Both the line below containing "Before and after one commit to kwdseymour/EuroSAFs, a" and the line containing "Also changed, not shown: 9", along with every line between them, should be repeated exactly; no other line belongs in the answer.

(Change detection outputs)
*****
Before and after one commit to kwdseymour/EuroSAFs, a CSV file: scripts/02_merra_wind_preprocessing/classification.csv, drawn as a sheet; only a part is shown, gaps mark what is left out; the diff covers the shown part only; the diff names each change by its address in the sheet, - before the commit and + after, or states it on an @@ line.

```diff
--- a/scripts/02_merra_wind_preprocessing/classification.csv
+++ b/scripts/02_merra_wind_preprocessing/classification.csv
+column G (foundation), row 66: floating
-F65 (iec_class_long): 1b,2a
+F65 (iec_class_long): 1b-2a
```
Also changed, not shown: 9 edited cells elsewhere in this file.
*****
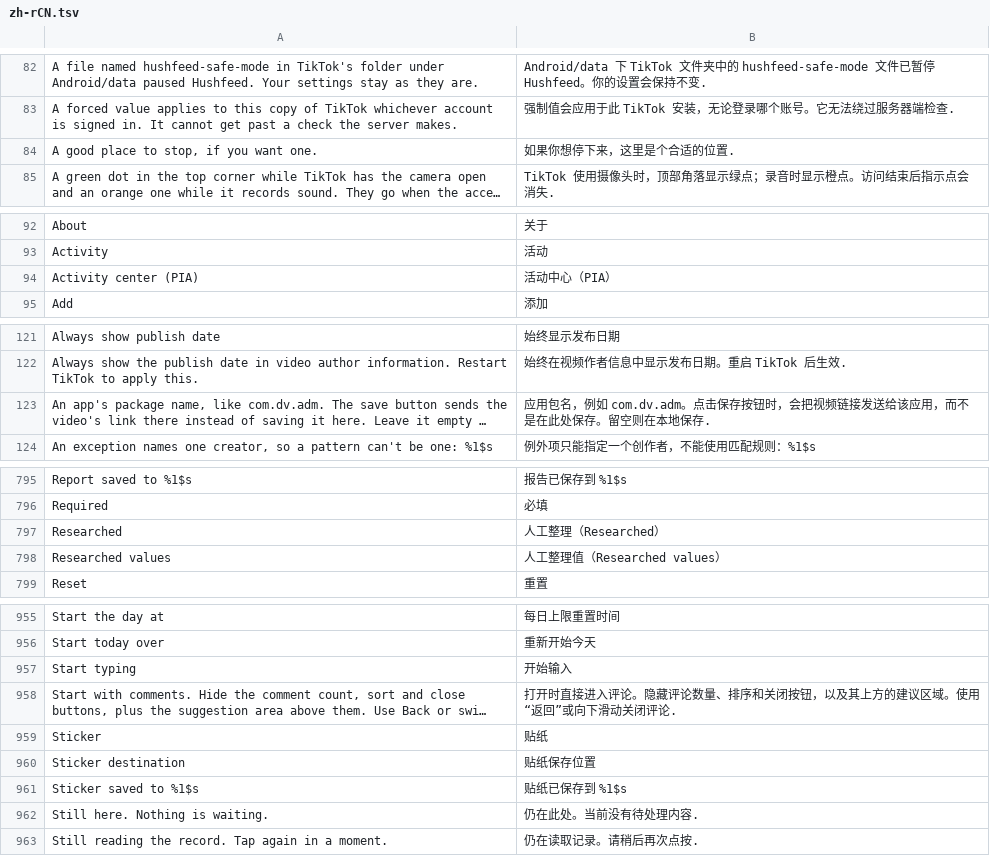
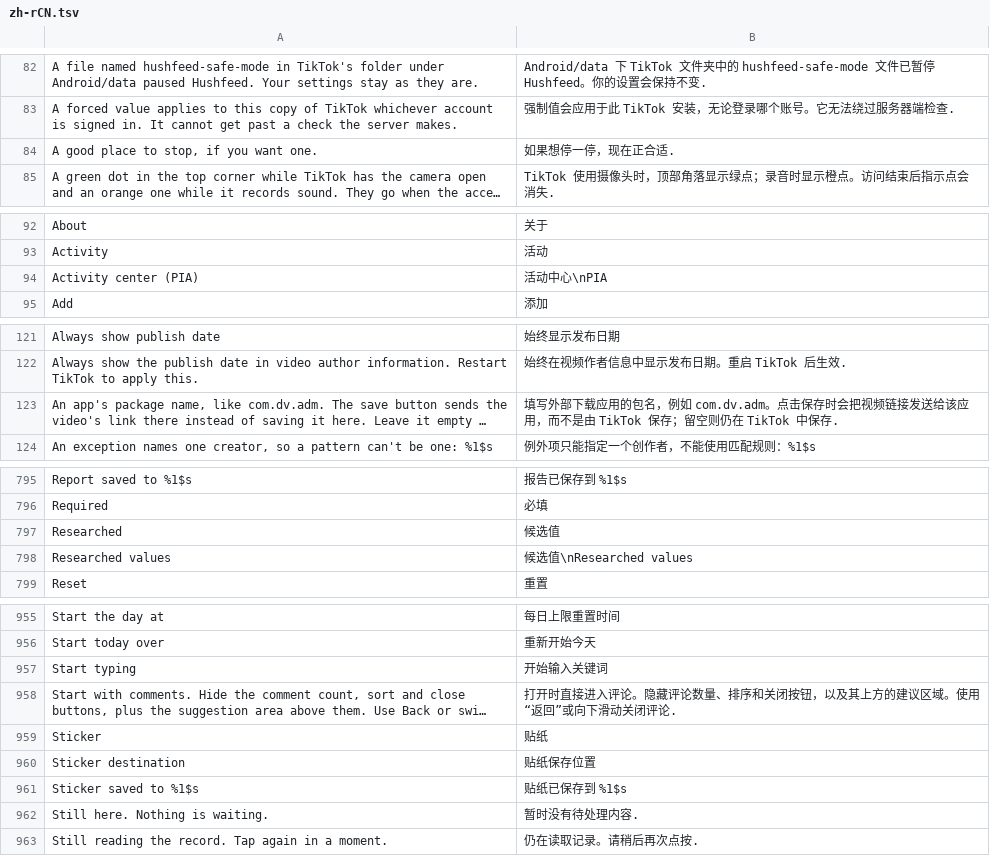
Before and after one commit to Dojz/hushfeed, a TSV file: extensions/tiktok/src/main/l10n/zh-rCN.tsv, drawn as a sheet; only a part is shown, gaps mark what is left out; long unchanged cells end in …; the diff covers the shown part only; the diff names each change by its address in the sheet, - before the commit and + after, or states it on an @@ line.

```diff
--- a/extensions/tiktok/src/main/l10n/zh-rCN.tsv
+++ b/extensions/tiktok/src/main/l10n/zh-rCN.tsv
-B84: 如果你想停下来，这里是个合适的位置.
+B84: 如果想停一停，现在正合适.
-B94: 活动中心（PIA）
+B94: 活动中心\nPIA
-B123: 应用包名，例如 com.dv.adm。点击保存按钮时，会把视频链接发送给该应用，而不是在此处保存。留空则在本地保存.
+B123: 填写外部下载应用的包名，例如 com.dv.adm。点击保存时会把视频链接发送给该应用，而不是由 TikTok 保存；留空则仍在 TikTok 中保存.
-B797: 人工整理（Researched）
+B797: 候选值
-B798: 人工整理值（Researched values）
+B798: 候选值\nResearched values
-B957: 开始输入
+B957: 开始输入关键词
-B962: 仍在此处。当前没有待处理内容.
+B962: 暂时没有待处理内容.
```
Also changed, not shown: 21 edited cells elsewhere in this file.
*****
Written answer:
Before and after one commit to kwdseymour/EuroSAFs, a CSV file: scripts/02_merra_wind_preprocessing/classification.csv, drawn as a sheet; only a part is shown, gaps mark what is left out; the diff covers the shown part only; the diff names each change by its address in the sheet, - before the commit and + after, or states it on an @@ line.

```diff
--- a/scripts/02_merra_wind_preprocessing/classification.csv
+++ b/scripts/02_merra_wind_preprocessing/classification.csv
+column G (foundation), row 66: floating
-F65 (iec_class_long): 1b,2a
+F65 (iec_class_long): 1b-2a
```
Also changed, not shown: 9 edited cells elsewhere in this file.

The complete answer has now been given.